In a settlement that has been pending for years, Bank of America (NYSE:BAC) agreed to pay $8.5 billion to settle other mortgage-related charges related to its acquisition of Countrywide Financial.
Most recently, it was reported that the U.S. Justice Department is preparing to file charges against Citigroup (NYSE:C) and Bank of America's Merrill Lynch unit. Supposedly, there is evidence that both companies marketed mortgage securities as safe while knowing their true risk level.
Where are all of these settlements and criminal actions coming from all of a sudden? How many more large sums of money will end up being paid out by the big banks? And finally, how concerned should Citigroup and Bank of America investors be about it?
Why so many settlements and charges, now?
The financial crisis occurred several years ago, and most of the "questionable" mortgages were originated between 2005 and 2007, so why are we seeing an abundance of settlements and charges now?

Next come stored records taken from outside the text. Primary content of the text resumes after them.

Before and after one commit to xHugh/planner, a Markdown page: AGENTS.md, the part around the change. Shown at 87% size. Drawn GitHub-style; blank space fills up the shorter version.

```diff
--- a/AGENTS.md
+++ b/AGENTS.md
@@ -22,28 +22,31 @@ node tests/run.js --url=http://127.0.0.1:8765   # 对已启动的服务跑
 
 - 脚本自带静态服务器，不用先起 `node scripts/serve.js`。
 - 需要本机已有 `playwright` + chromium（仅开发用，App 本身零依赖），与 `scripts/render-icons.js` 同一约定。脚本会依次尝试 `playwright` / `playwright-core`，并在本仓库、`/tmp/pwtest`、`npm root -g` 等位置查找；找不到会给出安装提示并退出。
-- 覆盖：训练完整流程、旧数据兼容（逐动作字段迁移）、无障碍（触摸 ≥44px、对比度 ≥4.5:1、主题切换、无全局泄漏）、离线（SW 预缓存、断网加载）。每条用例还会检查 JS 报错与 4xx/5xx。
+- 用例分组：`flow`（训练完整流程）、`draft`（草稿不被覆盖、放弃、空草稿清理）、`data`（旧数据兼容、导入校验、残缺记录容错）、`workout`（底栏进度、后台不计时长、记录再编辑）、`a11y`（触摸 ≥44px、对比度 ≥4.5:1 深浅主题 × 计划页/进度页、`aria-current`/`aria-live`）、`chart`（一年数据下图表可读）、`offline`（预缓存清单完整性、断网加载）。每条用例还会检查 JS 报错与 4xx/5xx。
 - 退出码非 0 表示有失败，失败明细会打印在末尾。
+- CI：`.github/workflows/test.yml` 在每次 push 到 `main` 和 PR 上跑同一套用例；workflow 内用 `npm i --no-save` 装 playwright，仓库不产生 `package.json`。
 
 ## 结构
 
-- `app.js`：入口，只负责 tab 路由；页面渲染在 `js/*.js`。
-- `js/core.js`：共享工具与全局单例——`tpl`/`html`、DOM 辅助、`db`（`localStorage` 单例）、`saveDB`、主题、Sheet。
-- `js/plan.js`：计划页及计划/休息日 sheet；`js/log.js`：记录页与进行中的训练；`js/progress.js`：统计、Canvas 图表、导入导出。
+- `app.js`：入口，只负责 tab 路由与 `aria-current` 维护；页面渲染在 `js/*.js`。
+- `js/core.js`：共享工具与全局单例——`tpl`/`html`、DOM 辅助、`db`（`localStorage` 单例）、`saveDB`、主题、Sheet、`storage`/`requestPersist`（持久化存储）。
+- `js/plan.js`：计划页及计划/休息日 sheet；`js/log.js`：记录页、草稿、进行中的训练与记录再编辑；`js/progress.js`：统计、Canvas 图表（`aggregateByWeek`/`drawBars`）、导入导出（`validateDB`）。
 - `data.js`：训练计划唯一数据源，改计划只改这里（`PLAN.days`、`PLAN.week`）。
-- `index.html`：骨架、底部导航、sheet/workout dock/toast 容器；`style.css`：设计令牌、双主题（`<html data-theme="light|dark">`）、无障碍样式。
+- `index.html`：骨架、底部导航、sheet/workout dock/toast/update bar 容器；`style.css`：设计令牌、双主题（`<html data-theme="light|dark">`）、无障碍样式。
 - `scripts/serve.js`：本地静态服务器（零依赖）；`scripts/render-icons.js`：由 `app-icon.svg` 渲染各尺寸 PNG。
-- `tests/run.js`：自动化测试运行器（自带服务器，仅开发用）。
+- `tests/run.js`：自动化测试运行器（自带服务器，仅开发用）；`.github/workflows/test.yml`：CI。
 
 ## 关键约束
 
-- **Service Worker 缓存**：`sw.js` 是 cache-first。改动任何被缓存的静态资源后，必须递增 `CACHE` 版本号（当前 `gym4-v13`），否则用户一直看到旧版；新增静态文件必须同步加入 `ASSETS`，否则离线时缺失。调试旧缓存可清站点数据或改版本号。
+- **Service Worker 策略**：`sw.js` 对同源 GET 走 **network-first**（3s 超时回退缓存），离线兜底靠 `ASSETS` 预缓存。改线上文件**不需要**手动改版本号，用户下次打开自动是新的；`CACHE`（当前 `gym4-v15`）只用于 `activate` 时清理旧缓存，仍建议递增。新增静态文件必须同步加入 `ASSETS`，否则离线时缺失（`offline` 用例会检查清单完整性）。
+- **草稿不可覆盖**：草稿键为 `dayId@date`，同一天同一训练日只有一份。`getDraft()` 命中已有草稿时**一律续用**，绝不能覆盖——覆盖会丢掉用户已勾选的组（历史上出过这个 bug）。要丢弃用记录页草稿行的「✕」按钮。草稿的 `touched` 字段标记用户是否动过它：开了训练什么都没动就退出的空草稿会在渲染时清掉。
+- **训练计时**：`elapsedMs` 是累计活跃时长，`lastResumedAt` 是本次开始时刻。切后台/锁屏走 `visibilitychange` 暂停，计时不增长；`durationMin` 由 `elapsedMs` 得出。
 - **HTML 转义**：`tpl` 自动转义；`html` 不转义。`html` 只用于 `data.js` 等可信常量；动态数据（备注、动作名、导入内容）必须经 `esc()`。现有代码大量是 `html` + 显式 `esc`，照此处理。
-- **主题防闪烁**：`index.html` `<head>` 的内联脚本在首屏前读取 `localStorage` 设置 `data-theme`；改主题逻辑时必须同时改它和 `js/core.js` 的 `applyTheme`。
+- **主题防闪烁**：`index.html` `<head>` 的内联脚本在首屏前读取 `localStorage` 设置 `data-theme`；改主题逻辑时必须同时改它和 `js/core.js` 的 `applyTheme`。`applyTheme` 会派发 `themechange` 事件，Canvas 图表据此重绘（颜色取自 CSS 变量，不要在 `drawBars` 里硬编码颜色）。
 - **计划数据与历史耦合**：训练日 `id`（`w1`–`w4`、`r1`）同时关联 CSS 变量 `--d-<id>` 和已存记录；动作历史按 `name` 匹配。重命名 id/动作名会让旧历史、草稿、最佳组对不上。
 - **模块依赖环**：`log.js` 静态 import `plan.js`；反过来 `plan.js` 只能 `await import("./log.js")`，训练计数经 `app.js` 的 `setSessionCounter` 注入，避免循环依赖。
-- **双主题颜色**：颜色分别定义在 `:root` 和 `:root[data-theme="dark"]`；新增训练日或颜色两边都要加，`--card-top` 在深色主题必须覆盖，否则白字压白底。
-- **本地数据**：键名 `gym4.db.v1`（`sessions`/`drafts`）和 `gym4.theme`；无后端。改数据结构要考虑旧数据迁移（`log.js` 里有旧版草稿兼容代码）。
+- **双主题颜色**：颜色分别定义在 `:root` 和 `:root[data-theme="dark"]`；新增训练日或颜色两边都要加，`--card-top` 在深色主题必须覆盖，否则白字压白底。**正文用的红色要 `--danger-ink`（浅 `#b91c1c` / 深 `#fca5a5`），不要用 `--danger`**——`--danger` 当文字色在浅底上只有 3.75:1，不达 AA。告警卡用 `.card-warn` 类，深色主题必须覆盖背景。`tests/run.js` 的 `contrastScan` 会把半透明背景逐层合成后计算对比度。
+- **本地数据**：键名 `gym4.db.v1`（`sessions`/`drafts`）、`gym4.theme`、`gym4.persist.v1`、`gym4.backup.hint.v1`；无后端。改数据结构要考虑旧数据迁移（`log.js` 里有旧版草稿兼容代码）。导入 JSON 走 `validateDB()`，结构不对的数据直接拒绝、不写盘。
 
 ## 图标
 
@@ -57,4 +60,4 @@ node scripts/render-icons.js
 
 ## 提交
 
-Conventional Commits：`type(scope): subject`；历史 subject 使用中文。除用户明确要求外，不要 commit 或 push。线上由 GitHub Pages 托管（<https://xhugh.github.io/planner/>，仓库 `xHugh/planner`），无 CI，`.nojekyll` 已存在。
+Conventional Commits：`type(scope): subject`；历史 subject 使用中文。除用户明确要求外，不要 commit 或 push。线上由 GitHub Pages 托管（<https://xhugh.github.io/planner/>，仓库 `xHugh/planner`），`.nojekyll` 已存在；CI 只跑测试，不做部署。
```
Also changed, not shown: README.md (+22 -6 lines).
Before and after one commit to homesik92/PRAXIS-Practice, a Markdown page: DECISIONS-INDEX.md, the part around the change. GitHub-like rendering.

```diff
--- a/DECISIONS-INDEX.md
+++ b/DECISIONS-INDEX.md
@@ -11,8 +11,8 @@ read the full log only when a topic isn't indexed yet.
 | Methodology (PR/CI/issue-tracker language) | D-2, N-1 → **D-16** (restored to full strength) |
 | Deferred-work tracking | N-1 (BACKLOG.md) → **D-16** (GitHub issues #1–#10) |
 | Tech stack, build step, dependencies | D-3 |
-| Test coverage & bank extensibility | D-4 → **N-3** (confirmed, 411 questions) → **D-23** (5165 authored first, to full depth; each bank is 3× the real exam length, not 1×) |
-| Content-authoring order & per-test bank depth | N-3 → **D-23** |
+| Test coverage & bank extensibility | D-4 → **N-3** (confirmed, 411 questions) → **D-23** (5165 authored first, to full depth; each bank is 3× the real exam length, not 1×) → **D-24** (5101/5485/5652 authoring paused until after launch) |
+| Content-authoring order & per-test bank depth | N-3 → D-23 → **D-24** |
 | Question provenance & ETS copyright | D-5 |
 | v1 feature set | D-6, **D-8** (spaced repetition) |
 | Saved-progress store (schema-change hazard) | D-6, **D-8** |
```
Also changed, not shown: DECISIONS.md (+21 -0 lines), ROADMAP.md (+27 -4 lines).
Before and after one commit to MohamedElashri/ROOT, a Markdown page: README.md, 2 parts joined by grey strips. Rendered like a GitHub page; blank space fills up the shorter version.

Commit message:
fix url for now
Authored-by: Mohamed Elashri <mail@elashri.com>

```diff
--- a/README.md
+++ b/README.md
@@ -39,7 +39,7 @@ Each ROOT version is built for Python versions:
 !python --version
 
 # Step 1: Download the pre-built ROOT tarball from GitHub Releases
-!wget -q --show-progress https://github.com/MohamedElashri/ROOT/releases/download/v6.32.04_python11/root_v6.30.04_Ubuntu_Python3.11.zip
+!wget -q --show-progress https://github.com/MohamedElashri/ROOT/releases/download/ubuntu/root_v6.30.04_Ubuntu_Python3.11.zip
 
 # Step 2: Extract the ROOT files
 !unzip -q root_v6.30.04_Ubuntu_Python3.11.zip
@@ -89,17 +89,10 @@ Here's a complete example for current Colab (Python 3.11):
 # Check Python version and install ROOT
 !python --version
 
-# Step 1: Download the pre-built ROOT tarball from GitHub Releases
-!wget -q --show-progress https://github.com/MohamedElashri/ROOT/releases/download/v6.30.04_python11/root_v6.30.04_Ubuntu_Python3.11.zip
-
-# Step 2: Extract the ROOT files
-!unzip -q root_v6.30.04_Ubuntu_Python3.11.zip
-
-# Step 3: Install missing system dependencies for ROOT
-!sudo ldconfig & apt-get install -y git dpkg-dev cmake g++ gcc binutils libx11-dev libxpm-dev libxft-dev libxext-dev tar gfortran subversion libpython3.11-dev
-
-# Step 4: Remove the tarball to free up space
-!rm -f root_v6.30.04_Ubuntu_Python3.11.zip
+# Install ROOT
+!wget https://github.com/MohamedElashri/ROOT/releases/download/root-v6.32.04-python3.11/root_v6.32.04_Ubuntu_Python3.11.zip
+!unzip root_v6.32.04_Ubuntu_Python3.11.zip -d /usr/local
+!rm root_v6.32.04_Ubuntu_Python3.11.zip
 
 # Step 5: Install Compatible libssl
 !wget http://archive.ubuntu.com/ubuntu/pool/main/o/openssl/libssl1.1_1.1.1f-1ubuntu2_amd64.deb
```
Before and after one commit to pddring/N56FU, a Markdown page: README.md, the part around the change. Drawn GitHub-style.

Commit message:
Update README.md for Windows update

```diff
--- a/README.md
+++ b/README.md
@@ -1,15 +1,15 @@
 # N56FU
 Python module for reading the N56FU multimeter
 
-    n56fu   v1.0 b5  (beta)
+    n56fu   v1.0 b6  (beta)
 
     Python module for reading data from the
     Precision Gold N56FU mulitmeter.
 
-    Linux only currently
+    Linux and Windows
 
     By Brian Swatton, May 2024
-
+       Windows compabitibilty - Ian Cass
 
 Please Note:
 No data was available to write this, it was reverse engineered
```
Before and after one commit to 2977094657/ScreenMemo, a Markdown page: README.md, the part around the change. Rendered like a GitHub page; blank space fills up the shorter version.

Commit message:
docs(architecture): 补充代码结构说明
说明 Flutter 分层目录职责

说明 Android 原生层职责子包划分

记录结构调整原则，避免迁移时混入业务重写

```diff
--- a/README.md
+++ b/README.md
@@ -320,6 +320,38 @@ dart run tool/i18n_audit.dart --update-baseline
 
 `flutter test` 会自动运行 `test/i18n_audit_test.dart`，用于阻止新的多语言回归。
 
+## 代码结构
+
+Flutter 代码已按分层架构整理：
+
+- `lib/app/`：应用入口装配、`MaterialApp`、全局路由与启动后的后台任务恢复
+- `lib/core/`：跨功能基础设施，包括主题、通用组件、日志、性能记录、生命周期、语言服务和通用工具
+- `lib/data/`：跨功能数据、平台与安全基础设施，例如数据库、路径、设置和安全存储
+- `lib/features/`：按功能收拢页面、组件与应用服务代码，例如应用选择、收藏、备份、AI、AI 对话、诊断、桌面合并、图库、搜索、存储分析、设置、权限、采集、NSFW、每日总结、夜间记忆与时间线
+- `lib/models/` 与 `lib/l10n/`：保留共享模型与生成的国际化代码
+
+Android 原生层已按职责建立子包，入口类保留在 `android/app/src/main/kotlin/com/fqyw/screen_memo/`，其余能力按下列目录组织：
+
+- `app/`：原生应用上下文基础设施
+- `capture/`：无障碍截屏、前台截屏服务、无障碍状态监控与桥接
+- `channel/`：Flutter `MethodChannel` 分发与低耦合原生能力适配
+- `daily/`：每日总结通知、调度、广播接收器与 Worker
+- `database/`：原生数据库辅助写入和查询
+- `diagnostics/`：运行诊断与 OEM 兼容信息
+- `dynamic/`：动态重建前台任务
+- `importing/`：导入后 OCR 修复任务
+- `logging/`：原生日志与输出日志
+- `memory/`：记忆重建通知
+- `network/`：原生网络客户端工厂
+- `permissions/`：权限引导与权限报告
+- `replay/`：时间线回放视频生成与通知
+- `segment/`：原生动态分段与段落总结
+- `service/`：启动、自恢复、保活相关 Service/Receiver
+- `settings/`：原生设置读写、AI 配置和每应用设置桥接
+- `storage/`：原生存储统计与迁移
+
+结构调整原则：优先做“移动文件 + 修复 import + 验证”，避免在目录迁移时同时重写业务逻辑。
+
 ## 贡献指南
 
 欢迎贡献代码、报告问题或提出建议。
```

In 2012, the Obama administration created a task force to investigate the bad home loans that were sold to investors during the housing bubble. Specifically, the questions the task force set out to answer included why certain mortgages were approved in the first place, as well as to what extent the banks knew they were selling risky assets that were labeled as investment-grade.
It seems the answer is that the banks knew a lot. They may have known how bad the loans were. Some believe they intentionally mislead investors and ignored red flags that arose when underqualified borrowers applied for mortgages.
There was clearly a great deal of bad behavior happening during that time period on the part of the banks, and the guilty parties should be made to answer for their actions. However, as an investor, I can't help but wonder how much further this will go.
What's still to come?
According to sources familiar with the investigations, there are several other major banks that are being targeted. Royal Bank of Scotland and Credit Suisse are both under investigation for their mortgage practices. In the case of Credit Suisse, there may be evidence that shows its lending division ignored "red flags" during the loan approval process, and was simply concerned about creating more loan volume to bundle as securities.
Goldman Sachs has also stated that it is under investigation from the task force, and has said that future actions against the bank could significantly increase the company's liabilities. Attorney General Eric Holder has stated that the Justice Department intends to bring more mortgage-related cases in early 2014, but has not specified the companies targeted.
Aside from the investigation into the mortgage issue from the Justice Department task force, there are several other potential liabilities for banks, like the aforementioned Madoff charges. So, even if banks like Citigroup reach settlements related to their mortgage actions, it doesn't necessarily mean the mortgage bubble, and financial crisis are behind them.
What it means to you
As it stands now, none of this means much to investors. Most of these banks have plenty of money set aside to cover all the legal actions that could be coming. However, the concern is how much longer this will continue.
If anything, in the short term, these types of settlement deals may create buying opportunities if bank stocks dip on the news. Regardless of what happens, this situation is definitely worth monitoring, whether you are bullish or bearish on big banks.
Matthew Frankel has no position in any stocks mentioned. The Motley Fool recommends Bank of America. The Motley Fool owns shares of Bank of America, Citigroup, and JPMorgan Chase. Try any of our Foolish newsletter services free for 30 days. We Fools may not all hold the same opinions, but we all believe that considering a diverse range of insights makes us better investors. The Motley Fool has a disclosure policy.